[Start of section]

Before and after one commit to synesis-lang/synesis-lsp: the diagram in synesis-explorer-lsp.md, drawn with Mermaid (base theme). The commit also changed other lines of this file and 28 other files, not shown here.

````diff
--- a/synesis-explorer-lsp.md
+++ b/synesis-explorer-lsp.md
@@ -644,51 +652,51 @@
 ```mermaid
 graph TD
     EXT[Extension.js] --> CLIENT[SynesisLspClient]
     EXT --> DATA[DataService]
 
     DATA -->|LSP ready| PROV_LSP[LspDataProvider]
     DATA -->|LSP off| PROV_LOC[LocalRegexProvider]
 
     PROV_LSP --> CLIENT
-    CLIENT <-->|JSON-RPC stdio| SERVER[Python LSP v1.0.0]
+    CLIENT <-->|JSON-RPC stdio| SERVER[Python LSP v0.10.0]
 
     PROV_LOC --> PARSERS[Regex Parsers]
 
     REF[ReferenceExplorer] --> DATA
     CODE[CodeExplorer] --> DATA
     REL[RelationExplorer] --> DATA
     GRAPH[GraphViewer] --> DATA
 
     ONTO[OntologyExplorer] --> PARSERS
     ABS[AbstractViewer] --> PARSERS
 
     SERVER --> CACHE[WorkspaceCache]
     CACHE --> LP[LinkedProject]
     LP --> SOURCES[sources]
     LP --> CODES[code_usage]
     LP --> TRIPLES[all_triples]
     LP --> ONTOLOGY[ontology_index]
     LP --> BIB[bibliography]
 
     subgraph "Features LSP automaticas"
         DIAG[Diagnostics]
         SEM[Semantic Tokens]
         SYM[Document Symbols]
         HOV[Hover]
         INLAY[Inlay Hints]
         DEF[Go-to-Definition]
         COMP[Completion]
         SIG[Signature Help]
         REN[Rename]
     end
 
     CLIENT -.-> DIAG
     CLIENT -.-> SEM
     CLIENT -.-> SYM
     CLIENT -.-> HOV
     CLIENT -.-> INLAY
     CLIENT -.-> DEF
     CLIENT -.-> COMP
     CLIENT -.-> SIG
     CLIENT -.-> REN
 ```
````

[End of section]

• _What you are asked to do_:
Lines from the one containing "COMP[Completion]" through the last line of the records, both included, are the only ones to print, each exactly as it is.

• _Task output_:
         COMP[Completion]
         SIG[Signature Help]
         REN[Rename]
     end
 
     CLIENT -.-> DIAG
     CLIENT -.-> SEM
     CLIENT -.-> SYM
     CLIENT -.-> HOV
     CLIENT -.-> INLAY
     CLIENT -.-> DEF
     CLIENT -.-> COMP
     CLIENT -.-> SIG
     CLIENT -.-> REN
 ```
````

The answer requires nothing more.